TASK DIRECTIONS:
Each entry must be duplicated precisely, with nothing left out.

Edit tracking data:

>>>>>

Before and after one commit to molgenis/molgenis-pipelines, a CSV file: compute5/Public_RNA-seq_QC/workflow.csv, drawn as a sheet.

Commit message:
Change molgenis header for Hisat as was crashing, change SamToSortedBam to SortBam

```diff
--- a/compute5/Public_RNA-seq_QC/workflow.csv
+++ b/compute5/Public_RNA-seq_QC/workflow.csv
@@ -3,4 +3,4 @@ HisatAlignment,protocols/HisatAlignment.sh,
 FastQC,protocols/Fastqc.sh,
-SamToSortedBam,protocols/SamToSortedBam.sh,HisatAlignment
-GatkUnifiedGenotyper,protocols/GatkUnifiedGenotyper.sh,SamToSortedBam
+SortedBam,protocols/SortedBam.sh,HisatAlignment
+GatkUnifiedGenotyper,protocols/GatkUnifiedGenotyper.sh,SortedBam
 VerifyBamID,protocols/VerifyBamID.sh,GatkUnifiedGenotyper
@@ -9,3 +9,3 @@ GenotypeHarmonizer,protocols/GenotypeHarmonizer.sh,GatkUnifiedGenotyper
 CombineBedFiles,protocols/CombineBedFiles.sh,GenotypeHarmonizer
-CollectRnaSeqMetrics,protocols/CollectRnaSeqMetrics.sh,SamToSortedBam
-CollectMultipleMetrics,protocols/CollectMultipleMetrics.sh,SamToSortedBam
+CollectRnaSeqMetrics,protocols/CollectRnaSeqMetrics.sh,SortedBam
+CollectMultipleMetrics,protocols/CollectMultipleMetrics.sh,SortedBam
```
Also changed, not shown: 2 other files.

<<<<<

RESPONSE TO THIS EXERCISE:
Before and after one commit to molgenis/molgenis-pipelines, a CSV file: compute5/Public_RNA-seq_QC/workflow.csv, drawn as a sheet.

Commit message:
Change molgenis header for Hisat as was crashing, change SamToSortedBam to SortBam

```diff
--- a/compute5/Public_RNA-seq_QC/workflow.csv
+++ b/compute5/Public_RNA-seq_QC/workflow.csv
@@ -3,4 +3,4 @@ HisatAlignment,protocols/HisatAlignment.sh,
 FastQC,protocols/Fastqc.sh,
-SamToSortedBam,protocols/SamToSortedBam.sh,HisatAlignment
-GatkUnifiedGenotyper,protocols/GatkUnifiedGenotyper.sh,SamToSortedBam
+SortedBam,protocols/SortedBam.sh,HisatAlignment
+GatkUnifiedGenotyper,protocols/GatkUnifiedGenotyper.sh,SortedBam
 VerifyBamID,protocols/VerifyBamID.sh,GatkUnifiedGenotyper
@@ -9,3 +9,3 @@ GenotypeHarmonizer,protocols/GenotypeHarmonizer.sh,GatkUnifiedGenotyper
 CombineBedFiles,protocols/CombineBedFiles.sh,GenotypeHarmonizer
-CollectRnaSeqMetrics,protocols/CollectRnaSeqMetrics.sh,SamToSortedBam
-CollectMultipleMetrics,protocols/CollectMultipleMetrics.sh,SamToSortedBam
+CollectRnaSeqMetrics,protocols/CollectRnaSeqMetrics.sh,SortedBam
+CollectMultipleMetrics,protocols/CollectMultipleMetrics.sh,SortedBam
```
Also changed, not shown: 2 other files.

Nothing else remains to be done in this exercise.